> **What to do**
Copy each entry precisely as written, and do not carry over the pictures.

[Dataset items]

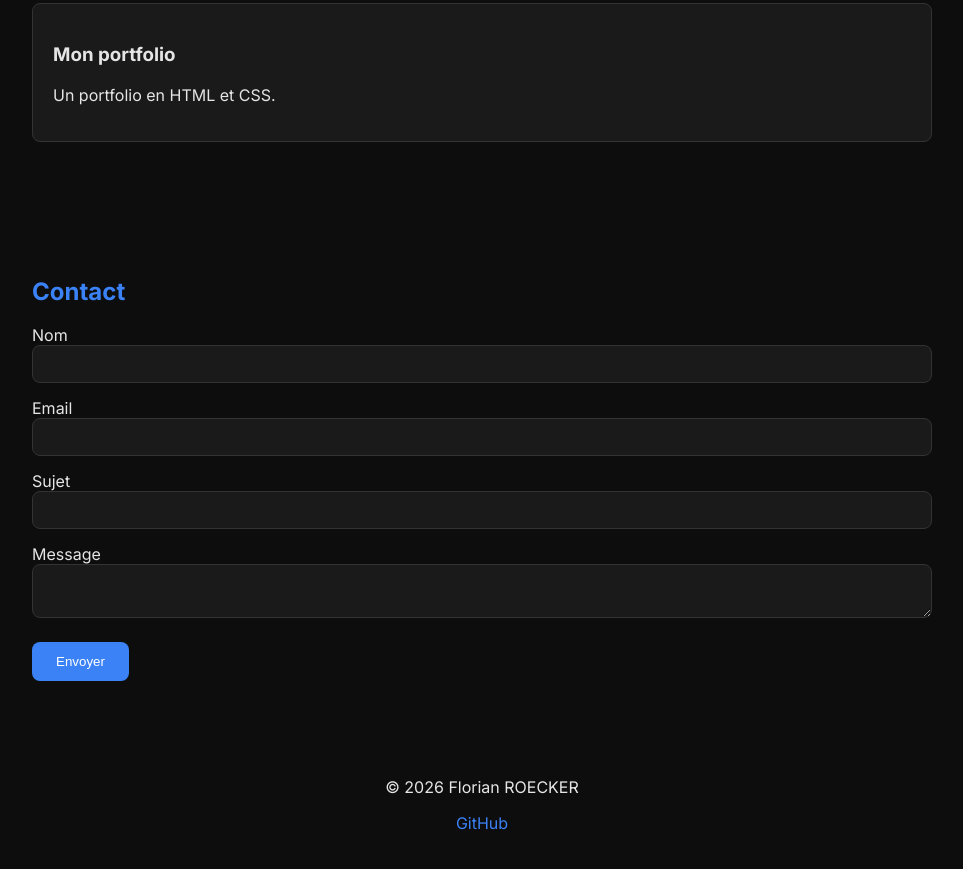
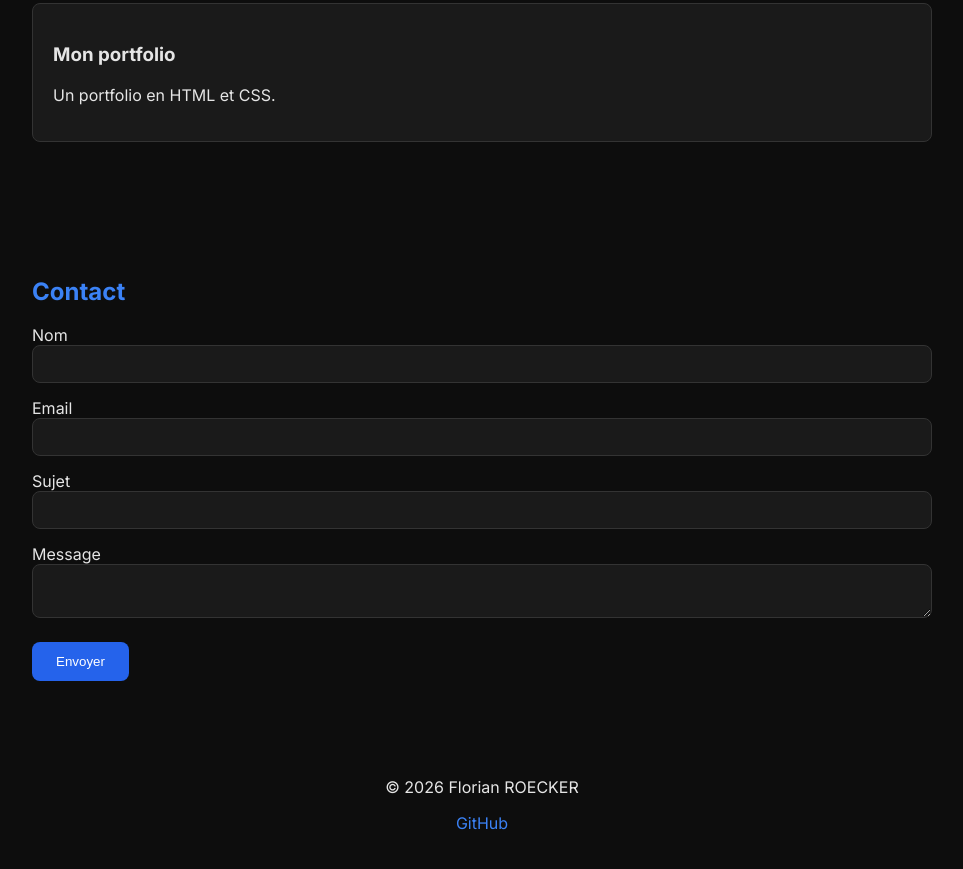
Before and after one commit to flapassrck/Portfolio-Florian, a plain HTML site: page index.html in a window 1280 px wide. Shown: the part 1031-1900 px from the top of the page, without its empty margins (158-1121 px from the left). Drawn offline with Linux system fonts and the light colour scheme.

Commit message:
Change color to button for better clarity

```diff
--- a/style.css
+++ b/style.css
@@ -75,7 +75,7 @@ textarea {
 }
 
 button {
-  background-color: #3b82f6;
+  background-color: #2563eb;
   color: white;
   border: none;
   border-radius: 8px;
@@ -86,7 +86,7 @@ button {
 }
 
 button:hover {
-  background-color: #2563eb;
+  background-color: #1d4ed8;
 }
 
 /* footer */
```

> **Task solution**
Before and after one commit to flapassrck/Portfolio-Florian, a plain HTML site: page index.html in a window 1280 px wide. Shown: the part 1031-1900 px from the top of the page, without its empty margins (158-1121 px from the left). Drawn offline with Linux system fonts and the light colour scheme.

Commit message:
Change color to button for better clarity

```diff
--- a/style.css
+++ b/style.css
@@ -75,7 +75,7 @@ textarea {
 }
 
 button {
-  background-color: #3b82f6;
+  background-color: #2563eb;
   color: white;
   border: none;
   border-radius: 8px;
@@ -86,7 +86,7 @@ button {
 }
 
 button:hover {
-  background-color: #2563eb;
+  background-color: #1d4ed8;
 }
 
 /* footer */
```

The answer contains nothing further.